◆ EXERCISE INSTRUCTIONS: Look through the material that follows and show every line with the string "Qualidade".

+---+

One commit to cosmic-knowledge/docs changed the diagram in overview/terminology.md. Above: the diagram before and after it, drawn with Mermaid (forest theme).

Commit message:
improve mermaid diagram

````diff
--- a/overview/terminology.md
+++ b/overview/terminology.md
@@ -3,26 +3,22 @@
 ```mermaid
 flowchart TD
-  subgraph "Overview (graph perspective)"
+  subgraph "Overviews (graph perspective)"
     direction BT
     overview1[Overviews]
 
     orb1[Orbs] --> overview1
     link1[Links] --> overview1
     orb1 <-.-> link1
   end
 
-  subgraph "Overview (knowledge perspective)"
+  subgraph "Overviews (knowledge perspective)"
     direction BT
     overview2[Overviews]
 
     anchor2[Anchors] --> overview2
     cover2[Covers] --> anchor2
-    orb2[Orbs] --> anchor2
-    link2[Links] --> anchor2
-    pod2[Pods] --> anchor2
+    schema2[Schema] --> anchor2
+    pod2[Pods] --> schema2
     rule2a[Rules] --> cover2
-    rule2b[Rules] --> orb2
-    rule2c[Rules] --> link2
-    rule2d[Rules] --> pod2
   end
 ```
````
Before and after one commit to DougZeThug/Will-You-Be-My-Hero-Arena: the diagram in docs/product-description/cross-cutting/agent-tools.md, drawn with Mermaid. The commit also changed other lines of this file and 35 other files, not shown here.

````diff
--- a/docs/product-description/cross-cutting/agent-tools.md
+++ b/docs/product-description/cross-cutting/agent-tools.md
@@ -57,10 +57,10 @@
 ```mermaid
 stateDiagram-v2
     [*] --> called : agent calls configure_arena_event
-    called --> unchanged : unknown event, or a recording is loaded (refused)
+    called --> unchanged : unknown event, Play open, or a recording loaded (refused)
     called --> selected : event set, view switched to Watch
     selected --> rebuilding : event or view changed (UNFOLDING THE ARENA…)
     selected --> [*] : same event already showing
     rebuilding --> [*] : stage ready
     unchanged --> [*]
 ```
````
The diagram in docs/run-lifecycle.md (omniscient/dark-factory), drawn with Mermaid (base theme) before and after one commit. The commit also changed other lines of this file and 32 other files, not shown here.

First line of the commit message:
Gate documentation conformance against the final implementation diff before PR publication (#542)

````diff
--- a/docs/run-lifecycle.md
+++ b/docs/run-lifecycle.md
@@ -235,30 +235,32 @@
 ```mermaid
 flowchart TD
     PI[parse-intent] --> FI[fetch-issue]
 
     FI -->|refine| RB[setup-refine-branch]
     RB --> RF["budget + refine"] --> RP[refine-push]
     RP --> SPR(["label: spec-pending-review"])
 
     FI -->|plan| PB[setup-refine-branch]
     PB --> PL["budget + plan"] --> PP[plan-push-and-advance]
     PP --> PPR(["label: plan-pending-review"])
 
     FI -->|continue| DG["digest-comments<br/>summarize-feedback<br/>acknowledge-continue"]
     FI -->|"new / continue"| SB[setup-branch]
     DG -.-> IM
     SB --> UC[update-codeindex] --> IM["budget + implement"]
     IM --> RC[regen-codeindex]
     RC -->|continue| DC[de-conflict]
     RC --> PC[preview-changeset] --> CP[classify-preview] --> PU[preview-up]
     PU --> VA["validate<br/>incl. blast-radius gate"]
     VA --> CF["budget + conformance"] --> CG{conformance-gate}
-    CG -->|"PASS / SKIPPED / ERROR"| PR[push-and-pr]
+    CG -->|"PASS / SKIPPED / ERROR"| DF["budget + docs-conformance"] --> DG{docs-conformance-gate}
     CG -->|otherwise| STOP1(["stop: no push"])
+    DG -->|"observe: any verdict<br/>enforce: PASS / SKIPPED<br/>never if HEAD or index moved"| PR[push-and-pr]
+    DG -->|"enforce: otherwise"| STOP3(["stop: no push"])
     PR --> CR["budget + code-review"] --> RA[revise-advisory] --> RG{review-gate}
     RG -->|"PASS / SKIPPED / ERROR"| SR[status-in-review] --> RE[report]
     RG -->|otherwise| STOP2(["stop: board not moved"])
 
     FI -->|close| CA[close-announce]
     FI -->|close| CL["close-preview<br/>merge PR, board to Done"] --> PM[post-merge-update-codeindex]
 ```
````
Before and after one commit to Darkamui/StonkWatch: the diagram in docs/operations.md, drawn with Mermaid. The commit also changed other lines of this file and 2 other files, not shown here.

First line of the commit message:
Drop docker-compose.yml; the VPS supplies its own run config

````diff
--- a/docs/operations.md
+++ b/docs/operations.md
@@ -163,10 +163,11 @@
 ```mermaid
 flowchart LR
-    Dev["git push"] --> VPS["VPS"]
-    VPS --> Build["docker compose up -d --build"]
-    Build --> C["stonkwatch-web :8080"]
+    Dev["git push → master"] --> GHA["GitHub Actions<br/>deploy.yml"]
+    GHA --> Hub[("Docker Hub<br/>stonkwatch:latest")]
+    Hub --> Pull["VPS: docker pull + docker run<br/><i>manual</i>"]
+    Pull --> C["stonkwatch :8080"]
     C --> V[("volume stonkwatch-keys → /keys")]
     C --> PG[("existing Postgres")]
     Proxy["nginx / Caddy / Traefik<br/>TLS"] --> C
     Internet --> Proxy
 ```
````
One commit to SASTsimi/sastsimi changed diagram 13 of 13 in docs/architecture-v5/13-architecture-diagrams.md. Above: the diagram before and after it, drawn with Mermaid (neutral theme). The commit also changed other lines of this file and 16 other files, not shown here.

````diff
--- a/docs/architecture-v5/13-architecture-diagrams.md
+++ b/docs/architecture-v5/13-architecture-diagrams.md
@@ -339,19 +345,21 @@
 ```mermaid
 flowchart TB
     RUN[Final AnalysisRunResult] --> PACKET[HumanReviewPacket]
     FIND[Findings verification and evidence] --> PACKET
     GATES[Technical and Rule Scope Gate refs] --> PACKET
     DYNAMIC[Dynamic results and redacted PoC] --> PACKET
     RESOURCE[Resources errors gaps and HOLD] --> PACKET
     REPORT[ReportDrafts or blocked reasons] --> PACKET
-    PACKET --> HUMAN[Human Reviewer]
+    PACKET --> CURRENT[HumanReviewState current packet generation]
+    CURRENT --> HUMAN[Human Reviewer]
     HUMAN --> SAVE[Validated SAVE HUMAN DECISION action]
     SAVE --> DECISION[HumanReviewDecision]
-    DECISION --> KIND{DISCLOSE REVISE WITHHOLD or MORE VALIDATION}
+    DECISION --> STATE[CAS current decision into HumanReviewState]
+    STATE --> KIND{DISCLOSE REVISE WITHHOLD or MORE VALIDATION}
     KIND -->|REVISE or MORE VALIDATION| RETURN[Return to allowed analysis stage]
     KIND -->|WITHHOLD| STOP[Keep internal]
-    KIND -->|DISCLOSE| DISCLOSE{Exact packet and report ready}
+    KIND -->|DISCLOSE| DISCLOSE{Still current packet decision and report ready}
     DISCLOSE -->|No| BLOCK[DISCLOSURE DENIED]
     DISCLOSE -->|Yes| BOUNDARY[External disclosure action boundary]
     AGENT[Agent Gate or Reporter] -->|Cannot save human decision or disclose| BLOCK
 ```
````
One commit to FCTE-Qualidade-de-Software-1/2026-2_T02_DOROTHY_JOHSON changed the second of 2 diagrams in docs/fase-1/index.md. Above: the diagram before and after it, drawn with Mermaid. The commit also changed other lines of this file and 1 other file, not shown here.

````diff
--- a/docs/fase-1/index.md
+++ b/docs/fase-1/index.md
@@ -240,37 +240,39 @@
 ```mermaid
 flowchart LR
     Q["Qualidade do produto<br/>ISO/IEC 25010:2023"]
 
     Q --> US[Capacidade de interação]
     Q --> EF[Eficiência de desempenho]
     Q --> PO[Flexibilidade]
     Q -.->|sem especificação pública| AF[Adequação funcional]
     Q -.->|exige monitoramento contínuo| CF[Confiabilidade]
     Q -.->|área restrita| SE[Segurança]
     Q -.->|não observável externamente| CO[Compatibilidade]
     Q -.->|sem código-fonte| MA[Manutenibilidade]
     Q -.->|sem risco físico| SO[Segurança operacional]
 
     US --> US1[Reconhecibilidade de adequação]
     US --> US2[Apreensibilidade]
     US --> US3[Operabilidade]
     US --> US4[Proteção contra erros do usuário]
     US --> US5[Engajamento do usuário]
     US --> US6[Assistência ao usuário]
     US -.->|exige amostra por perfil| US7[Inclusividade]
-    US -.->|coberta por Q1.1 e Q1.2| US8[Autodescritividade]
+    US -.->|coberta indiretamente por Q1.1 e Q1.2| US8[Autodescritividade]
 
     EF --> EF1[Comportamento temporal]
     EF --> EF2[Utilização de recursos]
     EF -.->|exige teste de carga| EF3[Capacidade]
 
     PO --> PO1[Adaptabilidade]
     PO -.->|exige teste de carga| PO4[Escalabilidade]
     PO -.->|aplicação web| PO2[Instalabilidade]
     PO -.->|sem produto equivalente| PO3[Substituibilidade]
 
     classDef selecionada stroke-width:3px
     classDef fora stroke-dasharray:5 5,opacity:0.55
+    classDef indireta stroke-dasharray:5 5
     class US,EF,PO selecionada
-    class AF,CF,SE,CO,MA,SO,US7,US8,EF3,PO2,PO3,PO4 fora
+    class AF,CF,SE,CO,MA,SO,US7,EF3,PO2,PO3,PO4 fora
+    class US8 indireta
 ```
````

+---+

◆ ANSWER TO THIS PROBLEM:
One commit to FCTE-Qualidade-de-Software-1/2026-2_T02_DOROTHY_JOHSON changed the second of 2 diagrams in docs/fase-1/index.md. Above: the diagram before and after it, drawn with Mermaid. The commit also changed other lines of this file and 1 other file, not shown here.
     Q["Qualidade do produto<br/>ISO/IEC 25010:2023"]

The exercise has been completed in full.